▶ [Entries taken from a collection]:

--- START ---

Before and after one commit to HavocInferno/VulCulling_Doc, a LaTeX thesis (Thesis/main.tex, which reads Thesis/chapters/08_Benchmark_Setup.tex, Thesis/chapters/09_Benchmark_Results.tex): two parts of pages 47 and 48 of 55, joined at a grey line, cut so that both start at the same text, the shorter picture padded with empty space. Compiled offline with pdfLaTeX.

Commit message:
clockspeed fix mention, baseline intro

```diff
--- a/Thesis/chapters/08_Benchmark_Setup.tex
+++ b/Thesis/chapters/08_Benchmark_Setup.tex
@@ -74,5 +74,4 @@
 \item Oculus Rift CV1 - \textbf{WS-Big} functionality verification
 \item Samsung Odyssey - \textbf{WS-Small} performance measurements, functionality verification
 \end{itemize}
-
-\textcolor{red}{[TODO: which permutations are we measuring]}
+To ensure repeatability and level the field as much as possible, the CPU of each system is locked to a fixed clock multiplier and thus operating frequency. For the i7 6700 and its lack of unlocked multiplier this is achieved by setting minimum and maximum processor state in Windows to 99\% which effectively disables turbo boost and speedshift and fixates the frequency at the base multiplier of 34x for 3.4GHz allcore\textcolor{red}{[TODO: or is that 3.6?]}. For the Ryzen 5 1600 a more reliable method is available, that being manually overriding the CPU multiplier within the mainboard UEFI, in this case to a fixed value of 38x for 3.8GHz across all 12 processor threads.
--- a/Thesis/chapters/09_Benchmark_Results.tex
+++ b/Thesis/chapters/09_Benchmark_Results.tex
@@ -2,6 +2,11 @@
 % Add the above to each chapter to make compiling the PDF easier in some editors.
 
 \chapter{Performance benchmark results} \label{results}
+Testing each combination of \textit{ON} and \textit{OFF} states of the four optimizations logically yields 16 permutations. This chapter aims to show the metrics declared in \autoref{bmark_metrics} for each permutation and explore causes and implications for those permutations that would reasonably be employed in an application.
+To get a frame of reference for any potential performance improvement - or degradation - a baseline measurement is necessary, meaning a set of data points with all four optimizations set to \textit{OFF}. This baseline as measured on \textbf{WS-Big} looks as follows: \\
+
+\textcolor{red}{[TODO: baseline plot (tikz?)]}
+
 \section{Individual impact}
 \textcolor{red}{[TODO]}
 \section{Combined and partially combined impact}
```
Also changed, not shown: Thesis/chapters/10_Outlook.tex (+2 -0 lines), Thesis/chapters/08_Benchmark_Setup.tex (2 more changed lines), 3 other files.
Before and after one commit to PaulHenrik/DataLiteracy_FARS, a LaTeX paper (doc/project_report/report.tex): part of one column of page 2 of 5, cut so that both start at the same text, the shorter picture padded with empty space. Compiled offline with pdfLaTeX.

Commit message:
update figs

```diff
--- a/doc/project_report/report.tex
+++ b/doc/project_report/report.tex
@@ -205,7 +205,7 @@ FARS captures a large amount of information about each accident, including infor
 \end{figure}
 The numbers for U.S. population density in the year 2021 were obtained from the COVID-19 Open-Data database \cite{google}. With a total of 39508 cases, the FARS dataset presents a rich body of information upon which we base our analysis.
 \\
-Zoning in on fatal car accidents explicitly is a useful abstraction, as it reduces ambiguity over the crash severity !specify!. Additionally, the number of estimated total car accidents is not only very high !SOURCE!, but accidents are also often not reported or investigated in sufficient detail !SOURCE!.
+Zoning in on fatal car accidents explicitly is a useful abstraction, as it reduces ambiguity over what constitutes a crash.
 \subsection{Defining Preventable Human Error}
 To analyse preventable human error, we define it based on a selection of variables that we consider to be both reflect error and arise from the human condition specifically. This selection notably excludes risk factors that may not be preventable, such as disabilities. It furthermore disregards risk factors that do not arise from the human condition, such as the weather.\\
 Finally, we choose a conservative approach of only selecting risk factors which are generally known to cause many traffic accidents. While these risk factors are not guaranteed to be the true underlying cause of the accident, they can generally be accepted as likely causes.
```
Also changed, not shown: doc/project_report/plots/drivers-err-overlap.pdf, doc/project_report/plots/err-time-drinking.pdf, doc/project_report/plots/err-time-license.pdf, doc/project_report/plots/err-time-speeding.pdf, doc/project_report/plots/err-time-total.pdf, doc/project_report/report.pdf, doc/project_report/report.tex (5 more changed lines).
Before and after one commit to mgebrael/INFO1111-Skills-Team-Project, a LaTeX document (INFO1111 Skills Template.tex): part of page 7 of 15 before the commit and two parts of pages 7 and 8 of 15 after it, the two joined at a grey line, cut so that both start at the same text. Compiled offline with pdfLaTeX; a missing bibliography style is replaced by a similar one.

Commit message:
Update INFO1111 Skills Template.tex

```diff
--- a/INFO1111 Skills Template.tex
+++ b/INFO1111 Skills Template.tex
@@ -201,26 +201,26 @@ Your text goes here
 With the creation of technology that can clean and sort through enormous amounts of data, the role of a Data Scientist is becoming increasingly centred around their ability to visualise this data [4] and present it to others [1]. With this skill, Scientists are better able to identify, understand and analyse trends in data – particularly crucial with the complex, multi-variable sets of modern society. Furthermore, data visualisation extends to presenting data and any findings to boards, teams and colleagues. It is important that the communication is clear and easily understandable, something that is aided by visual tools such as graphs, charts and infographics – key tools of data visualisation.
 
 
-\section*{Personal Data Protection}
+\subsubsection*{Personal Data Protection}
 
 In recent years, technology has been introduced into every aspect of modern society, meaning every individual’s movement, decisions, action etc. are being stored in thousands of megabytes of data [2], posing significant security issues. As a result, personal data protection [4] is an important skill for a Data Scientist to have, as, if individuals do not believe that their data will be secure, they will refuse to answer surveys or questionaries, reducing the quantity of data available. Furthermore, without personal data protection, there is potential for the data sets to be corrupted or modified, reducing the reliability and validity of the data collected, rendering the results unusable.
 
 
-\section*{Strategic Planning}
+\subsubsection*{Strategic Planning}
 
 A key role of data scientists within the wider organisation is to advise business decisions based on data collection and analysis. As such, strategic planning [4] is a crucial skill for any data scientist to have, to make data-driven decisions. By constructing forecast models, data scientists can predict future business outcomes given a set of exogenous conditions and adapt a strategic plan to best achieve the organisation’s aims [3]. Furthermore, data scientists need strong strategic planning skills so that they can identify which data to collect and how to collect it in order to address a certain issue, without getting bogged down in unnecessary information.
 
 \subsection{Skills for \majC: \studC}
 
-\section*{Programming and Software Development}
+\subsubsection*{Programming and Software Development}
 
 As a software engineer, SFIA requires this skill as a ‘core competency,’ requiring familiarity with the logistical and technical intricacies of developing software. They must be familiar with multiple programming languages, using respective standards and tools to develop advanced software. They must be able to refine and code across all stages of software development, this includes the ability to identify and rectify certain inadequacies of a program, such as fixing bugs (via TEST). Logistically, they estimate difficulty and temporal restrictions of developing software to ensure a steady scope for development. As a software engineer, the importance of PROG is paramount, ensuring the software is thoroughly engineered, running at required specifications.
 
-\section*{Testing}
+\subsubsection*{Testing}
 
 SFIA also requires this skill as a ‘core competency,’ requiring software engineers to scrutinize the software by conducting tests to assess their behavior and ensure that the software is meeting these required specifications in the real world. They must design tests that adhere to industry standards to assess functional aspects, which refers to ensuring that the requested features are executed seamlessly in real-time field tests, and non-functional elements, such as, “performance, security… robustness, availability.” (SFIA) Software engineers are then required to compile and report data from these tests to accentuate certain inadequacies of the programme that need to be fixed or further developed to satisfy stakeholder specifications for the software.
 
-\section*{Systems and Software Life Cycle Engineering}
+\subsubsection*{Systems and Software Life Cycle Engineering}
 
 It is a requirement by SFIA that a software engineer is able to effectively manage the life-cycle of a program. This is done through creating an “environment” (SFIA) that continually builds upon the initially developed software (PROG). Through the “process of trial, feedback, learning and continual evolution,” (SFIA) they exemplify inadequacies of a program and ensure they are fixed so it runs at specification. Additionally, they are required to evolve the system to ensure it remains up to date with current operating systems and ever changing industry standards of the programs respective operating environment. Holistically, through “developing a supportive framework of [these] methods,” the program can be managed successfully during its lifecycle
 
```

--- END ---

▶ [Task description]: Write out every line in the data that holds the string "subsubsection".

▶ [Task answer]:
+\subsubsection*{Personal Data Protection}
+\subsubsection*{Strategic Planning}
+\subsubsection*{Programming and Software Development}
+\subsubsection*{Testing}
+\subsubsection*{Systems and Software Life Cycle Engineering}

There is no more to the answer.